Robert G. Brooks, Nir Menachemi, Darrell Burke, Art Clawson

Research output: Contribution to journalArticle

27 Scopus citations

Abstract

Ongoing research has linked certain information technology applications to reduction of medical errors and improved patient outcomes. The purpose of this study was to assess both the use of patient safety-related information technologies (PSIT) in urban and rural hospitals, as well as the organizational factors which may be linked to overall PSIT adoption. Florida's 199 acute care hospitals (170 urban; 29 rural) were surveyed regarding their utilization of PSIT. Of the 10 technologies studied, rural hospitals averaged 30% utilization compared to 48% for urban hospitals. Individual PSIT applications such as pharmacy-based systems, clinical decision support systems, and outcomes and quality management tools were all more likely to be present in urban hospitals. Hospital bed size (less than 100 beds), tax status (not-for-profit vs. for-profit), and system-affiliation appeared to be related to overall PSIT utilization. These findings are valuable for those interested in the current status of hospital PSIT and set the stage for further studies relating these applications to clinical outcomes in urban and rural hospitals.

Original languageEnglish (US)
Pages (from-to)103-109
Number of pages7
JournalJournal of Medical Systems
Volume29
Issue number2
DOIs
StatePublished - Apr 1 2005
Externally publishedYes

Keywords

  • Hospitals
  • Information technology
  • Patient safety
  • Rural

ASJC Scopus subject areas

  • Medicine (miscellaneous)
  • Information Systems
  • Health Informatics
  • Health Information Management

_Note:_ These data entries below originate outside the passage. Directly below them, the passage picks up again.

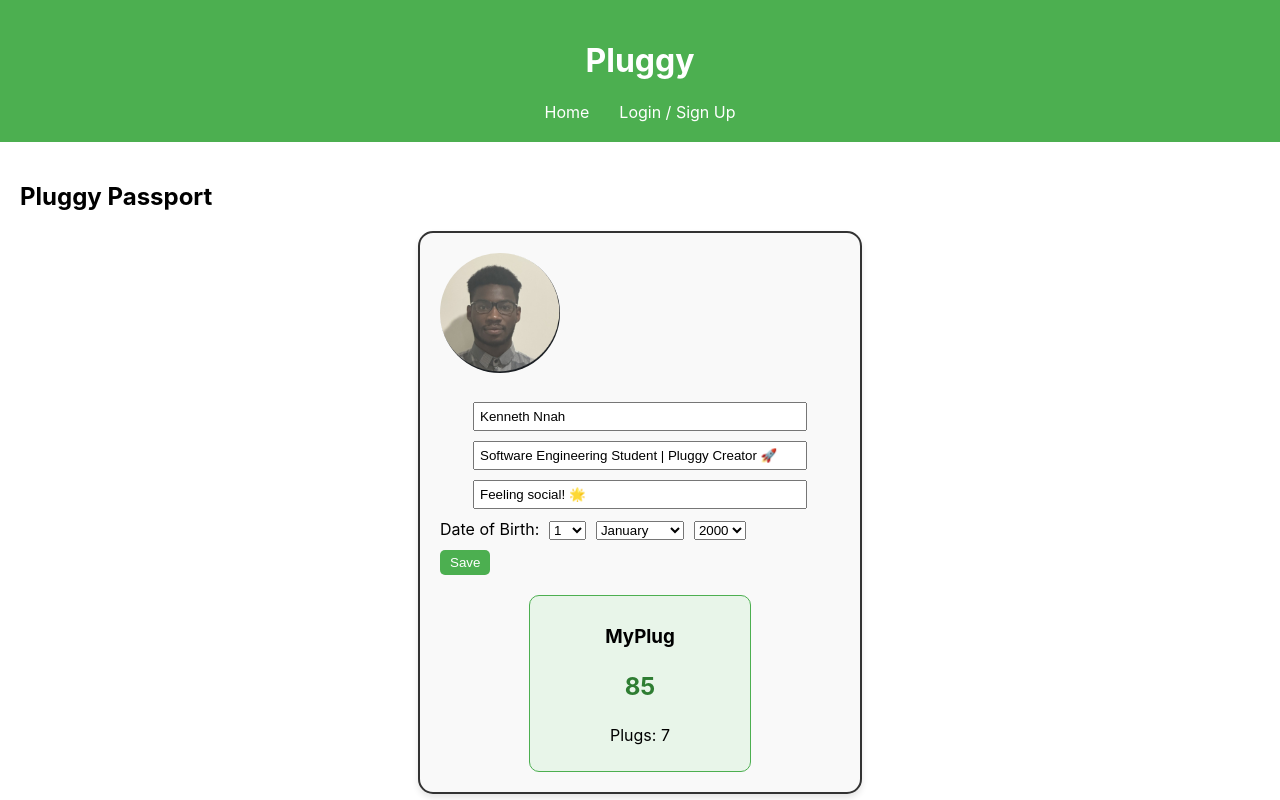
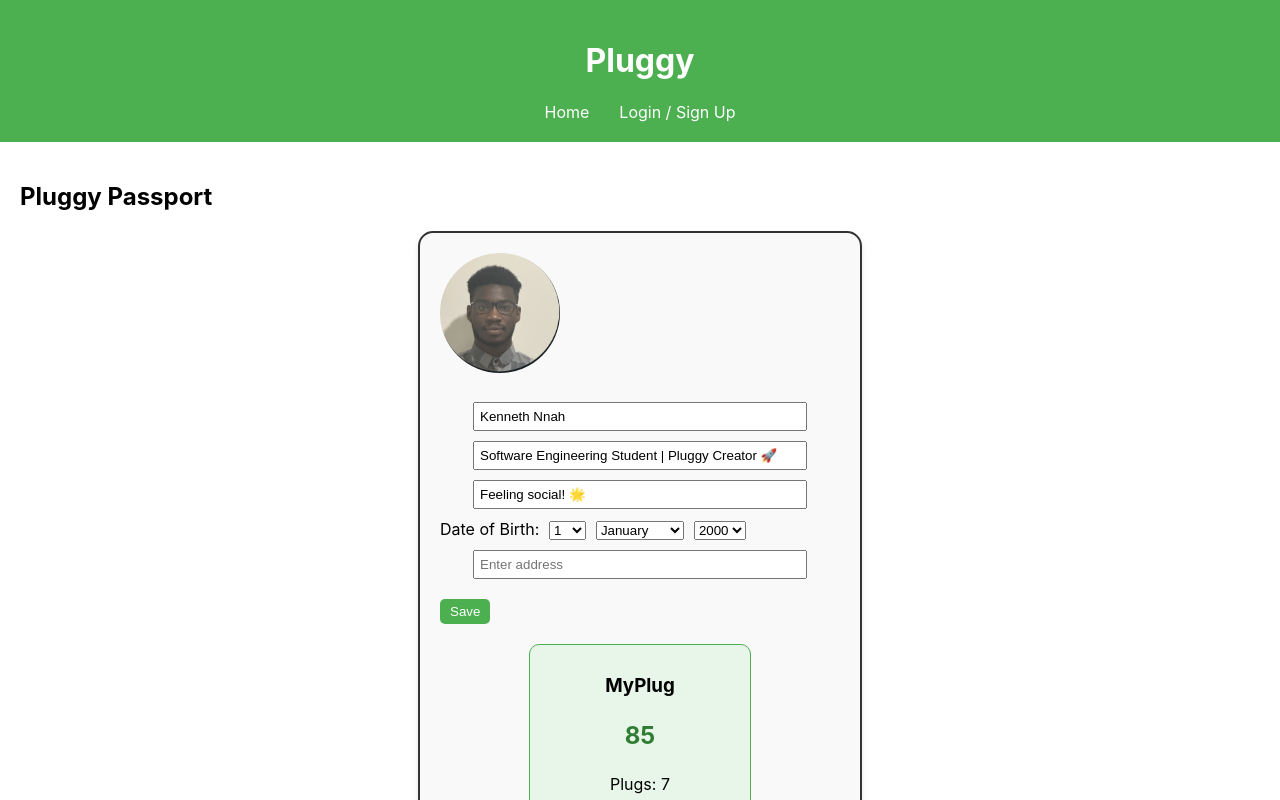
Before and after one commit to Kenneth-create-droid/Pluggy-Prototype, a React (Create React App) app: page / in a window 1280 px wide. Both pictures are taken after a click on the button "Edit Passport". Shown: the top 800 px of the page. Built offline with nearby package versions, Linux system fonts and the light colour scheme.

Commit message:
Update Passport.js

```diff
--- a/src/Passport.js
+++ b/src/Passport.js
@@ -1,27 +1,56 @@
-import React, { useState } from "react";
+// src/Passport.js
+import React, { useState, useMemo } from "react";
 
 function Passport({ name: initialName, bio: initialBio, imgUrl }) {
   const [name, setName] = useState(initialName);
   const [bio, setBio] = useState(initialBio);
   const [isEditing, setIsEditing] = useState(false);
-  const [myPlug, setMyPlug] = useState(85); // Example MyPlug
-  const [totalConnections, setTotalConnections] = useState(7); // Example in-person connections
-  const [status, setStatus] = useState("Feeling social! 🌟"); // Optional status
+  const [myPlug] = useState(85);
+  const [totalConnections] = useState(7);
+  const [status, setStatus] = useState("Feeling social! 🌟");
 
-  // DOB state
   const [dobDay, setDobDay] = useState("1");
   const [dobMonth, setDobMonth] = useState("January");
   const [dobYear, setDobYear] = useState("2000");
 
-  // Badge examples
-  const badges = ["🎮", "💻", "🚀", "🎵"]; // Gamer, Tech, Creator, Music
+  const [address, setAddress] = useState("");
+  const [suggestions, setSuggestions] = useState([]); // 🆕 suggestions list
+  const [showSuggestions, setShowSuggestions] = useState(false);
 
-  const months = [
-    "January", "February", "March", "April", "May", "June",
-    "July", "August", "September", "October", "November", "December"
-  ];
-  const days = Array.from({ length: 31 }, (_, i) => i + 1);
-  const years = Array.from({ length: 100 }, (_, i) => 2025 - i);
+  const badges = ["🎮", "💻", "🚀", "🎵"];
+
+  const months = useMemo(
+    () => [
+      "January","February","March","April","May","June",
+      "July","August","September","October","November","December"
+    ],
+    []
+  );
+  const days = useMemo(() => Array.from({ length: 31 }, (_, i) => i + 1), []);
+  const years = useMemo(() => Array.from({ length: 100 }, (_, i) => 2025 - i), []);
+
+  /** Fetch suggestions from Nominatim */
+  const fetchSuggestions = async (query) => {
+    if (!query) {
+      setSuggestions([]);
+      return;
+    }
+    try {
+      const response = await fetch(
+        `https://nominatim.openstreetmap.org/search?format=json&q=${encodeURIComponent(query)}`
+      );
+      const data = await response.json();
+      setSuggestions(data.slice(0, 5)); // top 5 results
+      setShowSuggestions(true);
+    } catch (error) {
+      console.error("Error fetching address suggestions:", error);
+    }
+  };
+
+  const handleSelectSuggestion = (suggestion) => {
+    setAddress(suggestion.display_name);
+    setShowSuggestions(false);
+  };
 
   return (
     <div style={{
@@ -40,22 +69,25 @@ function Passport({ name: initialName, bio: initialBio, imgUrl }) {
         style={{ borderRadius: "50%", width: "120px", height: "120px", objectFit: "cover", marginBottom: "15px" }}
       />
 
-      {/* Editable info */}
+      {/* Editable Info */}
       {isEditing ? (
         <div>
           <input
             value={name}
             onChange={(e) => setName(e.target.value)}
+            placeholder="Enter name"
             style={{ display: "block", margin: "10px auto", width: "80%", padding: "5px" }}
           />
           <input
             value={bio}
             onChange={(e) => setBio(e.target.value)}
+            placeholder="Enter bio"
             style={{ display: "block", margin: "10px auto", width: "80%", padding: "5px" }}
           />
           <input
             value={status}
             onChange={(e) => setStatus(e.target.value)}
+            placeholder="Enter status"
             style={{ display: "block", margin: "10px auto", width: "80%", padding: "5px" }}
           />
 
@@ -73,6 +105,45 @@ function Passport({ name: initialName, bio: initialBio, imgUrl }) {
             </select>
           </div>
 
+          {/* Address Input with Free Autocomplete */}
+          <div style={{ position: "relative" }}>
+            <input
+              value={address}
+              onChange={(e) => {
+                setAddress(e.target.value);
+                fetchSuggestions(e.target.value);
+              }}
+              placeholder="Enter address"
+              style={{ display: "block", margin: "10px auto", width: "80%", padding: "5px" }}
+            />
+            {showSuggestions && suggestions.length > 0 && (
+              <ul style={{
+                position: "absolute",
+                left: "10%",
+                width: "80%",
+                background: "white",
+                border: "1px solid #ccc",
+                borderRadius: "5px",
+                maxHeight: "150px",
+                overflowY: "auto",
+                zIndex: 1000,
+                listStyle: "none",
+                margin: 0,
+                padding: 0
+              }}>
+                {suggestions.map((s, i) => (
+                  <li
+                    key={i}
+                    onClick={() => handleSelectSuggestion(s)}
+                    style={{ padding: "8px", cursor: "pointer" }}
+                  >
+                    {s.display_name}
+                  </li>
+                ))}
+              </ul>
+            )}
+          </div>
+
           <button
             onClick={() => setIsEditing(false)}
             style={{ padding: "5px 10px", marginTop: "10px", backgroundColor: "#4CAF50", color: "white", border: "none", borderRadius: "5px", cursor: "pointer" }}
@@ -86,6 +157,7 @@ function Passport({ name: initialName, bio: initialBio, imgUrl }) {
           <p>{bio}</p>
           <p>Status: {status}</p>
           <p><strong>Date of Birth:</strong> {dobDay} {dobMonth}, {dobYear}</p>
+          <p><strong>Address:</strong> {address || "Not provided"}</p>
 
           {/* Badges */}
           <div style={{ marginTop: "10px" }}>
```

Fingerprint Dive into the research topics of 'Patient safety-related information technology utilization in urban and rural hospitals'. Together they form a unique fingerprint.

  • Cite this